Table 1 shows that fees are falling steadily in percentage terms, but they are growing in dollars. The increase is a result of growth in member services such as intra-fund advice, life insurance and support for a growing number of retirees with higher service requirements.
We can expect the trend in fees to continue and to fall again this year as the final transfer of ADAs from legacy products will shift another $15 billion of assets from high-fees. Against this, we have the introduction of ASIC’s Regulatory Guide – RG97.
Impact of RG 97
A significant factor acting to dampen the rate of reduction in headline fees is the increasing transparency in disclosure of a wide range of investment-related fees.
Under the enhanced fee disclosure regulations and the shorter PDS regime, issuers of most superannuation products and managed investment products must meet certain requirements for disclosing fees and costs in Product Disclosure Statements (PDSs) and periodic statements.
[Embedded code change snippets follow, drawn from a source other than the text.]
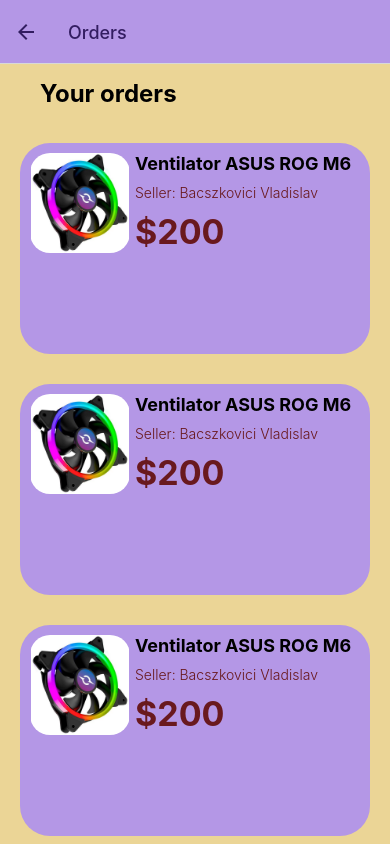
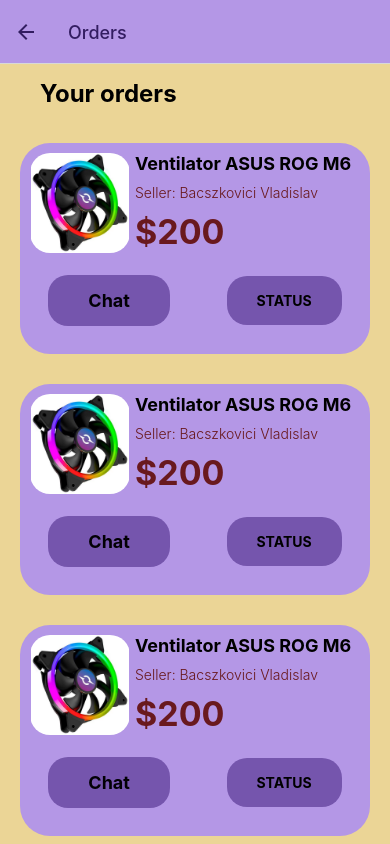
Before and after one commit to ZOHANescu/PC-Forge, a React Native app: screen /Orders in a window 390 px wide. Built offline with nearby package versions, Linux system fonts and the light colour scheme; no server answers.

Commit message:
Added chat button and status to the order card.

```diff
--- a/src/components/order-card.js
+++ b/src/components/order-card.js
@@ -24,6 +24,19 @@
                     <Text style={styles.sellerNameContainer}>Seller: {sellerName}</Text>
                     <Text style={styles.productPriceText}>${price}</Text>
 
+                </View>
+
+            </View>
+
+            <View style={styles.chatButtonAndStatusBar}>
+
+                <ButtonWithText
+                    buttonText={"Chat"}
+                    buttonTextStyle={styles.chatButtonContainer}
+                />
+
+                <View style={styles.statusContainer}>
+                    <Text style={{ fontWeight: appColorConstants.FONT_WEIGHT_HARD }}>STATUS</Text>
                 </View>
 
             </View>
@@ -61,5 +74,22 @@
         fontWeight: appColorConstants.FONT_WEIGHT_LOW,
         color: appColorConstants.COLOR_DARK_RED,
         marginTop: 10
+    },
+    chatButtonAndStatusBar: {
+        flexDirection: 'row',
+        alignItems: 'center',
+        justifyContent: 'space-around',
+        marginTop: 12
+    },
+    chatButtonContainer: {
+        color: appColorConstants.COLOR_BLACK,
+        fontWeight: appColorConstants.FONT_WEIGHT_HARD,
+        fontSize: appColorConstants.FONT_SIZE_MEDIUM,
+    },
+    statusContainer: {
+        backgroundColor: appColorConstants.COLOR_PURPLE,
+        paddingVertical: 16,
+        paddingHorizontal: 30,
+        borderRadius: appColorConstants.BUTTON_RADIUS,
     }
 })
--- a/src/utils/app-color-constants.js
+++ b/src/utils/app-color-constants.js
@@ -25,4 +25,6 @@
     COLOR_GRAY_2: '#969696',
     COLOR_GRAY_3: '#CDCDCD',
     COLOR_GRAY_4: '#F0F0F0',
+
+    BUTTON_RADIUS: 20
 };
```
Regulatory Guide 97 (Disclosing fees and costs in PDSs and periodic statements) addresses areas where previously the disclosure of certain costs was open to interpretation. The aim of RG97 is to ensure that any fees or costs that reduce the ultimate investment return of a member/investor are disclosed. This includes reporting on indirect costs separate to investment management.
This is likely to impose additional complexities for investment products with multiple underlying investment vehicles, which ASIC now terms interposed vehicles. All layers of fees related to the investment structure which reduce the overall investment return will need to be disclosed.
We expect that a result of this will be the increase in measurable fee levels across the industry. However, it is important to distinguish this type of fee increase – a technical increase – from an actual change in fee levels.
For example, the Productivity Commission in its inquiry will need to ensure that it does not interpret this as an actual increase in fee levels for the industry.
No respite in sight
Superannuation fees are fast converging on the headline target of 1% of FUM p.a. Will this be enough? Probably not given the UK has now capped fees on default products at 75 basis points (0.75%).
We consider there is more scope for funds to continue to provide better value for members. As fees approach the 2018 prediction of 1% of assets, we expect that there will be further reductions in fees as the industry continues to consolidate, as duplicate accounts are eliminated and technology and scale give funds the capacity to deliver services to members more efficiently. The sleeper is the growth of expensive Choice funds sold on emotion not value.